And we swam through a school of fish trying to glean some information about their underwater education.

It always amazes me how much beauty is underwater, just a stone throws away from our boat.  It is like visiting your favorite TV series each day, but in person.

The three musketeers

Thank you for spending lockdown with us Wayne!  Even though it was not ideal, we had a great time hanging out with you.

Our new GoPro 9 took the underwater photos.  Thank you Dad!!!!

We introduce Air head Sally in our next blog..  In our last blog, we try to entertain Wayne and Deborah during lockdown.

Events from this blog post occurred during the third week of August, 2021.  Our blog posts run 10-12 weeks behind our adventures.

Wreck Dive: Hilma Hooker

Wreck diving. Typically I am not a fan of wreck dives as they make me really sad to think of the overall loss of life, cargo, and ship. But then I learned the history of the Hilma Hooker wreck and I decided to make an exception.

Hilma Hooker image courtesy: Bonaire Pro Dive Guide

How the Hilma Hooker sunk according to Wikipedia: In the summer of 1984, the Hilma Hooker had engine problems at sea and was towed to the port of Kralendijk, Bonaire. It was already under surveillance by drug enforcement agencies. Docked at the Town Pier, local authorities boarded the ship for an inspection when her captain was unable to produce any of the requisite registration papers. A false bulkhead was discovered, and held within was 25,000 lb (11,000 kg) of marijuana.  The Hilma Hooker and her crew were subsequently detained while the local authorities on Bonaire searched for the vessel’s owners, who were never found.

The ship languished under detention as evidence for many months and through general neglect of her hull she began to take on considerable amounts of water.

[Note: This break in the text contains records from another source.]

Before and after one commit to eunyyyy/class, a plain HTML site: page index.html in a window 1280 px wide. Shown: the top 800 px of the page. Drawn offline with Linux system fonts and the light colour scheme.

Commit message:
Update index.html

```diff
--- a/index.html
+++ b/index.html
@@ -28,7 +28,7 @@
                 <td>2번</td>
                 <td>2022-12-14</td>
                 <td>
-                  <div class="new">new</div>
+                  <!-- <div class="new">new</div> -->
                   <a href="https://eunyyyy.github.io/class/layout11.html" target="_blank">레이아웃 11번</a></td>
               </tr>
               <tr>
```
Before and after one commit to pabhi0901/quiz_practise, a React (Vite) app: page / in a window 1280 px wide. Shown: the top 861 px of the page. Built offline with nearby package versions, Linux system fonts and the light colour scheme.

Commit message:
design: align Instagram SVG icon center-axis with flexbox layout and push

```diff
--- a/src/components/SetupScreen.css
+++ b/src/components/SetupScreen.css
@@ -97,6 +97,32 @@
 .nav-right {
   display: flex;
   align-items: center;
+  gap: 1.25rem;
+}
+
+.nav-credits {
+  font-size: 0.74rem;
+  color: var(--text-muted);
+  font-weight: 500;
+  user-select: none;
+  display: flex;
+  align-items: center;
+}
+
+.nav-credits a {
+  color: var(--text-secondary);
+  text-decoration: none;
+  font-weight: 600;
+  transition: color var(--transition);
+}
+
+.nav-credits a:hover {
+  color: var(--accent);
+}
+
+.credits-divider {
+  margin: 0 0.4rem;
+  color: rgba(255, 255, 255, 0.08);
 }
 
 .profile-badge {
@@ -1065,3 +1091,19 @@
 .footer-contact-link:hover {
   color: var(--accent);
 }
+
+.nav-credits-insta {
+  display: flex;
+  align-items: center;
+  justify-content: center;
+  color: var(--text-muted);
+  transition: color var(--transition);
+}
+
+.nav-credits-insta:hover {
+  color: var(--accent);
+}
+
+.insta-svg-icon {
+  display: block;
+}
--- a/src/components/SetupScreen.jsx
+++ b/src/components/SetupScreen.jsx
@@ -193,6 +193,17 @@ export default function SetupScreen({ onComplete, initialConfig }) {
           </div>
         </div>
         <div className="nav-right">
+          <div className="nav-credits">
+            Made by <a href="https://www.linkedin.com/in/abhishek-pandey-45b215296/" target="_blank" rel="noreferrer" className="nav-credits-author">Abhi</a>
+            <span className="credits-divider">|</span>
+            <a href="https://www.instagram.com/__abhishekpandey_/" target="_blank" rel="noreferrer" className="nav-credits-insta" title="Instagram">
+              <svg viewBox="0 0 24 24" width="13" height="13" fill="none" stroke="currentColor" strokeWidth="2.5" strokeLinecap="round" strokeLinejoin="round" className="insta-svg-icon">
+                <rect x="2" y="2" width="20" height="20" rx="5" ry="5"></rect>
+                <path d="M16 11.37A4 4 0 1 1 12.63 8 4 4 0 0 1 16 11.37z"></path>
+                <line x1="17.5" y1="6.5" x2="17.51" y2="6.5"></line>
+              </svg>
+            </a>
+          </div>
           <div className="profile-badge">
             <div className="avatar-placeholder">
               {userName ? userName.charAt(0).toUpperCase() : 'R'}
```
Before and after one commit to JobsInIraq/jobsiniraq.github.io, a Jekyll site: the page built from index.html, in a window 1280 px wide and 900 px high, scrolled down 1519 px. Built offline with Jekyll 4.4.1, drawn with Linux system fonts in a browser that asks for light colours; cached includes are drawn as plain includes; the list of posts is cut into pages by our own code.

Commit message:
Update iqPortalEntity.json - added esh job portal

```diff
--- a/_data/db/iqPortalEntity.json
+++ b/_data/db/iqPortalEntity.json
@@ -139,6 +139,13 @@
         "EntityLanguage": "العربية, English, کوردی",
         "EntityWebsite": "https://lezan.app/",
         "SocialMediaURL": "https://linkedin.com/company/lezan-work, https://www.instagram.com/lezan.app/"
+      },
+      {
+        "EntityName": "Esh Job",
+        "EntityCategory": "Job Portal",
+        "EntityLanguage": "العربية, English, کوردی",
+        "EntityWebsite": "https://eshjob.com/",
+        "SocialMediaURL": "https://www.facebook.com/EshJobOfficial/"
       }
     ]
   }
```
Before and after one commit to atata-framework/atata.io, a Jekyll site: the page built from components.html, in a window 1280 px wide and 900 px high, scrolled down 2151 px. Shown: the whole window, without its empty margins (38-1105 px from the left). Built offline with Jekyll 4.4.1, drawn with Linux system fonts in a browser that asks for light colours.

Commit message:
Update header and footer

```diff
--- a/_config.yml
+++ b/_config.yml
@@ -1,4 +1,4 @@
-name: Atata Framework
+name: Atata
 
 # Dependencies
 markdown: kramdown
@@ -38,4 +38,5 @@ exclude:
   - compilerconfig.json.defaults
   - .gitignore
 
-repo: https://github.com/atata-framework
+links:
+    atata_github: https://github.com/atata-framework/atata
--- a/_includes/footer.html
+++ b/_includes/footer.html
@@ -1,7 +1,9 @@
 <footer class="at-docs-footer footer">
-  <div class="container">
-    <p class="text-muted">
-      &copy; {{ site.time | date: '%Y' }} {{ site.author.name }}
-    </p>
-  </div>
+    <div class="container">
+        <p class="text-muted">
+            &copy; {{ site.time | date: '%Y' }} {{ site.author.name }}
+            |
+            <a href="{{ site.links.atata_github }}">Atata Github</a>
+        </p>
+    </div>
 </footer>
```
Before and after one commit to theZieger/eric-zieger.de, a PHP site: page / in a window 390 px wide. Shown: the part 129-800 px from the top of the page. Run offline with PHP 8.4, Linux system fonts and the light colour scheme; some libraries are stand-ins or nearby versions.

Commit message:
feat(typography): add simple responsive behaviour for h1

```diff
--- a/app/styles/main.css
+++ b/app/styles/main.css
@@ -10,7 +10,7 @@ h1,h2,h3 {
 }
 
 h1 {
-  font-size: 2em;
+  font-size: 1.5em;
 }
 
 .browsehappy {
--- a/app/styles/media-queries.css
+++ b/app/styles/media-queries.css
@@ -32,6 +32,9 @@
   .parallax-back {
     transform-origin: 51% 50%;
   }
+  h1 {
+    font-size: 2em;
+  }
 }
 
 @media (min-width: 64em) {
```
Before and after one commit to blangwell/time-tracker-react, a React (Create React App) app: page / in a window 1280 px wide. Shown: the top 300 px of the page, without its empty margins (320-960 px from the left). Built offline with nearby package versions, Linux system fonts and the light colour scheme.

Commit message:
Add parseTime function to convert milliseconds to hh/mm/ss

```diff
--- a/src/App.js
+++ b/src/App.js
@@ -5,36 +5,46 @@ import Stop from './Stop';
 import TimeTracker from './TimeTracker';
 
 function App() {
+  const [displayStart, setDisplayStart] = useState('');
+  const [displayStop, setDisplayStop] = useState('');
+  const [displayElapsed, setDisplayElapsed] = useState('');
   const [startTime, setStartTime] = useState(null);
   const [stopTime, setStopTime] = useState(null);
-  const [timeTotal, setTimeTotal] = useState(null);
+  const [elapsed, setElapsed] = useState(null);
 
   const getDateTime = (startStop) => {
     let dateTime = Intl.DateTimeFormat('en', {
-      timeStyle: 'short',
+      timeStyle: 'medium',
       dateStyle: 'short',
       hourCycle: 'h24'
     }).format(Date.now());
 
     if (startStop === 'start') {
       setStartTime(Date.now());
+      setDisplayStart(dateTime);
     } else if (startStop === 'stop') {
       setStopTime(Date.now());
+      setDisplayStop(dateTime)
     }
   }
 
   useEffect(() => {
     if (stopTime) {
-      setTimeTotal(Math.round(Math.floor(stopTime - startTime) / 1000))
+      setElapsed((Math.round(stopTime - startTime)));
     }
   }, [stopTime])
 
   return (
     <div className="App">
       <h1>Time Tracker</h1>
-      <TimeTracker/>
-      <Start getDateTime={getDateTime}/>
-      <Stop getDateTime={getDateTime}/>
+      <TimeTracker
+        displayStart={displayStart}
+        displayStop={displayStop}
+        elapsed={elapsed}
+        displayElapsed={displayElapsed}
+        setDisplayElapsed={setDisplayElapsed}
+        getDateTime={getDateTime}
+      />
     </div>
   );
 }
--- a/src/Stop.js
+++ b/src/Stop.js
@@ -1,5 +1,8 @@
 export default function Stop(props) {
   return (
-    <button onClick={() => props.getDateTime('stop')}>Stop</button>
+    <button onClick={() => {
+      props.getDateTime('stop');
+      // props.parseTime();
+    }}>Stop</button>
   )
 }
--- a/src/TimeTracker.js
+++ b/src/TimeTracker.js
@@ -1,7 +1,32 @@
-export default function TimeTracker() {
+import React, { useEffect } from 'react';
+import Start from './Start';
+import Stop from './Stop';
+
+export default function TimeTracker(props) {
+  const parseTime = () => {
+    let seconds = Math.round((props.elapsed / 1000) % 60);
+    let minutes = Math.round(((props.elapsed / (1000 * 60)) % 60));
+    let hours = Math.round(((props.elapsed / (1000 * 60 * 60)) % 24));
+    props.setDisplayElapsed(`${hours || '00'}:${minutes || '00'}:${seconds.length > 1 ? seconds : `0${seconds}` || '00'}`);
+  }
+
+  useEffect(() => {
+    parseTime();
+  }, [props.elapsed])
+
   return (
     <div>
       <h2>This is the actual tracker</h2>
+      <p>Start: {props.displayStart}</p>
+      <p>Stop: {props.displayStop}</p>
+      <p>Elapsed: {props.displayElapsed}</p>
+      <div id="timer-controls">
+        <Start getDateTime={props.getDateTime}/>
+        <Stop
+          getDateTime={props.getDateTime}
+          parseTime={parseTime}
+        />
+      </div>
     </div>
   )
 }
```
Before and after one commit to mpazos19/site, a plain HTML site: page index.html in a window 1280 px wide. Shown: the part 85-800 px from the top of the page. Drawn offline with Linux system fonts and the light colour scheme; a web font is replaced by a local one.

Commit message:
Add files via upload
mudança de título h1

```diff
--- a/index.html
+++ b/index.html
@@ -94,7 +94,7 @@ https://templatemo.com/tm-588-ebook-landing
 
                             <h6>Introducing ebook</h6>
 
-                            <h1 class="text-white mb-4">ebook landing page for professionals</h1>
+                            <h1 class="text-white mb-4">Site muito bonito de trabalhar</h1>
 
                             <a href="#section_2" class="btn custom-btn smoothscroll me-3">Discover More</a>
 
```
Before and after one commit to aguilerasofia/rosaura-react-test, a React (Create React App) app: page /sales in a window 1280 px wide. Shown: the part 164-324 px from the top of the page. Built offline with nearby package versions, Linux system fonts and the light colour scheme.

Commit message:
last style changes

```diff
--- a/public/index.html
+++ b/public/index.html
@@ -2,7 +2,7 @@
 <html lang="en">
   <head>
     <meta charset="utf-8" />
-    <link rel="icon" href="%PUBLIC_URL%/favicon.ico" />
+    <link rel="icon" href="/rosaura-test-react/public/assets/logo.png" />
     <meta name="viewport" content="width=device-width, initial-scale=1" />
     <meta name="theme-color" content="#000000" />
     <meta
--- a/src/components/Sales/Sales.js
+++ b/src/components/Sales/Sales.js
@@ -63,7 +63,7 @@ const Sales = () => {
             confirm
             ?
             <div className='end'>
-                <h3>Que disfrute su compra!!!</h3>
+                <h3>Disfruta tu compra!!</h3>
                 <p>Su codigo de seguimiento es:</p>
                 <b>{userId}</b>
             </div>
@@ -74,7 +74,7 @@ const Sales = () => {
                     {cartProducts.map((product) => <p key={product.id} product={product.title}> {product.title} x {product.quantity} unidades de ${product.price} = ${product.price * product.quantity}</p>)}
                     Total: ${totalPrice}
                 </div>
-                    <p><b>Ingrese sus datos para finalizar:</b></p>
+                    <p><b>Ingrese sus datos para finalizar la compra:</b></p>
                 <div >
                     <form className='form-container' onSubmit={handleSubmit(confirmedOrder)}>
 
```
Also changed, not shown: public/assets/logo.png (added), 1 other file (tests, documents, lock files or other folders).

It was feared that she would sink at the main dock on the island and disrupt maritime traffic. After many months of being tied to the pier and pumped of water, on September 7, 1984 the Hooker was towed to an anchorage. As the days passed, a slight list became noticeable. The list was even more obvious one morning.

Image courtesy of Bonaire Pros.

The owner was still not coming forward to claim the ship and maintain it so the many leaks added up until on the morning of September 12, 1984 the Hilma Hooker began taking in water through her lower portholes. At 9:08 am she rolled over on her starboard side and, in the next two minutes, disappeared.

Hilma Hooker image courtesy of DailyScubaDiver

The Hilma Hooker came to rest on a sand flat between two coral systems in an area known to divers as Angel City. The wreck has subsequently become a prime attraction for scuba divers. It lies in approximately 100 feet (30 m) of water and at 240 feet in length provides ample scope for exploration.

However, rumor on the island was that the local government did not want to sink the boat, but locals did.  The locals believed this would make an excellent dive site.  So, at the dark of night, several locals brought the listing boat in between two reefs and “assisted with the sinking process” with the hope that she would sink straight down on her bottom.  Unfortunately, she was listing so bad that she sunk sideways and landed on her side hitting part of the first reef.

Hilma Hooker is 72 meters (236′) long and 11 meters (36′) wide.  Her stern is about 21 meters (69′) below the surface, the bow is 26 meters (85′) below and the mast is 30 meters (100′) below.  Her original name which can still be seen on her transom is “Williams Express” from Panama.  There are two large open holds, but you are required to be certified wreck diver to swim in and around the interior of the wreck.

Diagram courtesy of ArtToMedia.com

Being so far down, 29 meters (95′), I was content hanging out around the exterior of the wreck.  Remarkably, I found some of the most interesting aspects to be on her bottom (where coral and sea life hung precariously to the bottom of the ship (upside down).  It is also where we saw a giant green moray eel and several trunk fish.  Many sponges and hard coral grow on the bridge and lots of little sea cities can be found all around the ship.

Hilma Hooker image courtesy Zeal.net

Since this was such a deep dive we did not bring the GoPro to take photos, so the images provided were taken by other photographers, credit give on each photo.